I had decided that I wanted a version very close to Schorre's original Meta-II, rather than the extended version constructed by Neighbors. This choice in turn forced me to implement a virtual machine in my Python runtime, rather than generating native Python control constructs. That's because the original Meta-II's output operations are tuned to generating assembler code line-by-line, with only two levels of indentation. Obviously that's not going to fit well with Python, where indentation indicates block structure. So instead my code reads the generated "assembler code" and effectively assembles, loads and links it into a form where it can be interpreted directly.
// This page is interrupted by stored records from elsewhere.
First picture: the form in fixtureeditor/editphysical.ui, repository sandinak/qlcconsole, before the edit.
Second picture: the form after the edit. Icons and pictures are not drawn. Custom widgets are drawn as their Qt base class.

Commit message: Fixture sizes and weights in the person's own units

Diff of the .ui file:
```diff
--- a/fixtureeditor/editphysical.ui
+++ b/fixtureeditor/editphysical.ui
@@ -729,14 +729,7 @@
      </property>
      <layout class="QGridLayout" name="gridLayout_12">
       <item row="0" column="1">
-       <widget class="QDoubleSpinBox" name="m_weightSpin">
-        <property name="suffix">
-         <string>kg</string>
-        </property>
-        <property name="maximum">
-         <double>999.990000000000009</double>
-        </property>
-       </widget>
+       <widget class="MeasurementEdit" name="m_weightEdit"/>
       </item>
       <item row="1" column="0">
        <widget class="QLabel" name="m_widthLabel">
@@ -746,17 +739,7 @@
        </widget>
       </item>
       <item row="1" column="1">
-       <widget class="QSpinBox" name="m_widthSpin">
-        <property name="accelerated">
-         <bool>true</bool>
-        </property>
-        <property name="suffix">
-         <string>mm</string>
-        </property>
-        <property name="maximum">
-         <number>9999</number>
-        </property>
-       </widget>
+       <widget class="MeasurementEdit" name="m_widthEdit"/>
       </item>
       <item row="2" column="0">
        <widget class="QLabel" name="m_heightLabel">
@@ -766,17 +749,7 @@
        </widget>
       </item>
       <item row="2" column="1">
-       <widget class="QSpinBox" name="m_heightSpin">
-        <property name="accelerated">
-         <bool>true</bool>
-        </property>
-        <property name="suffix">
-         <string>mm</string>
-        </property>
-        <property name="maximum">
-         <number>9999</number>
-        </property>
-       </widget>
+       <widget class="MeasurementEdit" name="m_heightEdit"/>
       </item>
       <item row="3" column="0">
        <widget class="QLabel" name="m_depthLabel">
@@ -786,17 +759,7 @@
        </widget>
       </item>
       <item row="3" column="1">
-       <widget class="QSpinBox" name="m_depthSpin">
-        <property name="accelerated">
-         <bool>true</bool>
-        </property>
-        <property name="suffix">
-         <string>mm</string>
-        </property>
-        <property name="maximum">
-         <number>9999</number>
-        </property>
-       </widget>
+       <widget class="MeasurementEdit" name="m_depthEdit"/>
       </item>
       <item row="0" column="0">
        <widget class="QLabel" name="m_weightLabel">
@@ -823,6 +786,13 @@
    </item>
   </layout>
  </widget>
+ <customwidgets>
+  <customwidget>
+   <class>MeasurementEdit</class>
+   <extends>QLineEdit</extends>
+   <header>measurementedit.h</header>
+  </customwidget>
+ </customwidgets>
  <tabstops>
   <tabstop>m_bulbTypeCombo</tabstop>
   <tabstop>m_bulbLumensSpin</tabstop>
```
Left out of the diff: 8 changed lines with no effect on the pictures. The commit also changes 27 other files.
Quite a lot of extra work to stay with the original version of Meta-II, and in the end not worth the effort, other than for the learning experience.
So, what did I learn? And what would I change about Meta-II so that it was more useful but still simple, without going all the way to the complexity of OMeta? (Which adds a full programming language to do the output transformations.)
- It would be better to have a somewhat more
expressive language in which to write the transformation
rules, and that way avoid having to put so much work into a
virtual machine to interpret the meta-compiler's output code.
(Since Neighbors and Warth both came to the same
conclusion, this does seem blindingly obvious in retrospect.)
Probably the first step would be to follow Neigbors' example and
introduce a mechanism for more general indentation of output, so it
would then be possible to output nicely formatted
representations of a program — for example S-expressions.
Both the original Meta-II and Neighbors' extension only
have access, in their output operations, to the last token matched. OMeta
is a lot more flexible here, since you can give names to the values of
any matching rules and then use the values later in a different order. This
facility would also remove the need for a special-purpose
token-recognition sub-language which Neighbors introduces in his
OMeta uses backtracking when a rule doesn't match, but Meta-II has to
make its decisions based only on the next token. In practice, you
can still parse lots of languages, but it's an annoying restriction,
best removed. Fortunately this is relatively
straightforward. Neighbors explains how to do it, though he doesn't
give an implementation. OMeta's implementation also improves
backtracking performance using a caching technique: it's a "packrat
parser". (See for
Parsing: a Practical Linear-Time Algorithm with Backtracking
by Bryan Ford.)
- Lastly, Meta-II cannot handle left-recursive rule definitions, because they would not terminate. If you have a grammar that is naturally left-recursive, you therefore have to rewrite it without the left-recursion, which you can always do, but this isn't really very satisfactory. How confident can you be that the subsequent parse tree and your interpretation of it really is equivalent to the intent of the original grammar? It's a problem waiting to bite you later. So a further useful improvement would be to use Warth's neat technique that makes left-recursion work in a packrat parser.